Instructions to follow
Please restate the records below word for word, leaving out every picture.

Raw data
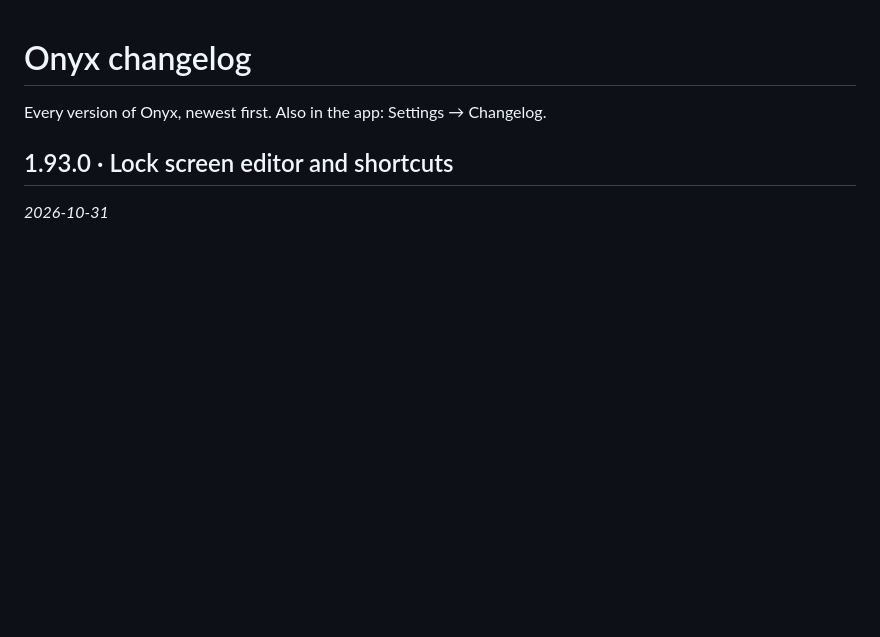
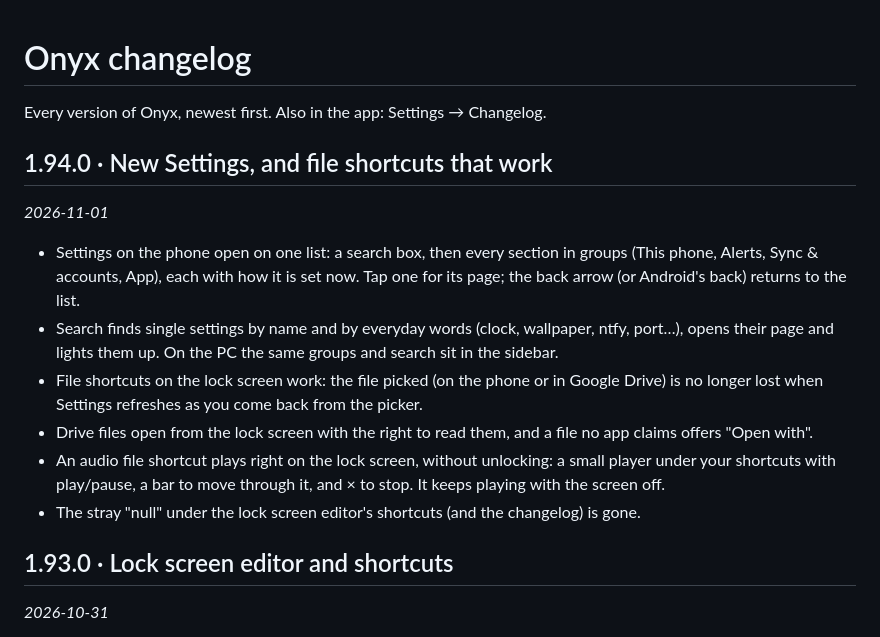
Before and after one commit to christiangilkey/onyx-calendar, a Markdown page: CHANGELOG.md, the part around the change. Rendered like a GitHub page; blank space fills up the shorter version.

Commit message:
CHANGELOG.md: the 1.94.0 entry
It was written with changelog.js for 1.94.0 but left out of that commit.

Co-Authored-By: Claude Opus 5.5 <noreply@anthropic.com>

```diff
--- a/CHANGELOG.md
+++ b/CHANGELOG.md
@@ -1,6 +1,17 @@
 # Onyx changelog
 
 Every version of Onyx, newest first. Also in the app: Settings → Changelog.
+
+## 1.94.0 · New Settings, and file shortcuts that work
+
+_2026-11-01_
+
+- Settings on the phone open on one list: a search box, then every section in groups (This phone, Alerts, Sync & accounts, App), each with how it is set now. Tap one for its page; the back arrow (or Android's back) returns to the list.
+- Search finds single settings by name and by everyday words (clock, wallpaper, ntfy, port…), opens their page and lights them up. On the PC the same groups and search sit in the sidebar.
+- File shortcuts on the lock screen work: the file picked (on the phone or in Google Drive) is no longer lost when Settings refreshes as you come back from the picker.
+- Drive files open from the lock screen with the right to read them, and a file no app claims offers "Open with".
+- An audio file shortcut plays right on the lock screen, without unlocking: a small player under your shortcuts with play/pause, a bar to move through it, and × to stop. It keeps playing with the screen off.
+- The stray "null" under the lock screen editor's shortcuts (and the changelog) is gone.
 
 ## 1.93.0 · Lock screen editor and shortcuts
 
```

Answer to the exercise
Before and after one commit to christiangilkey/onyx-calendar, a Markdown page: CHANGELOG.md, the part around the change. Rendered like a GitHub page; blank space fills up the shorter version.

Commit message:
CHANGELOG.md: the 1.94.0 entry
It was written with changelog.js for 1.94.0 but left out of that commit.

Co-Authored-By: Claude Opus 5.5 <noreply@anthropic.com>

```diff
--- a/CHANGELOG.md
+++ b/CHANGELOG.md
@@ -1,6 +1,17 @@
 # Onyx changelog
 
 Every version of Onyx, newest first. Also in the app: Settings → Changelog.
+
+## 1.94.0 · New Settings, and file shortcuts that work
+
+_2026-11-01_
+
+- Settings on the phone open on one list: a search box, then every section in groups (This phone, Alerts, Sync & accounts, App), each with how it is set now. Tap one for its page; the back arrow (or Android's back) returns to the list.
+- Search finds single settings by name and by everyday words (clock, wallpaper, ntfy, port…), opens their page and lights them up. On the PC the same groups and search sit in the sidebar.
+- File shortcuts on the lock screen work: the file picked (on the phone or in Google Drive) is no longer lost when Settings refreshes as you come back from the picker.
+- Drive files open from the lock screen with the right to read them, and a file no app claims offers "Open with".
+- An audio file shortcut plays right on the lock screen, without unlocking: a small player under your shortcuts with play/pause, a bar to move through it, and × to stop. It keeps playing with the screen off.
+- The stray "null" under the lock screen editor's shortcuts (and the changelog) is gone.
 
 ## 1.93.0 · Lock screen editor and shortcuts
 
```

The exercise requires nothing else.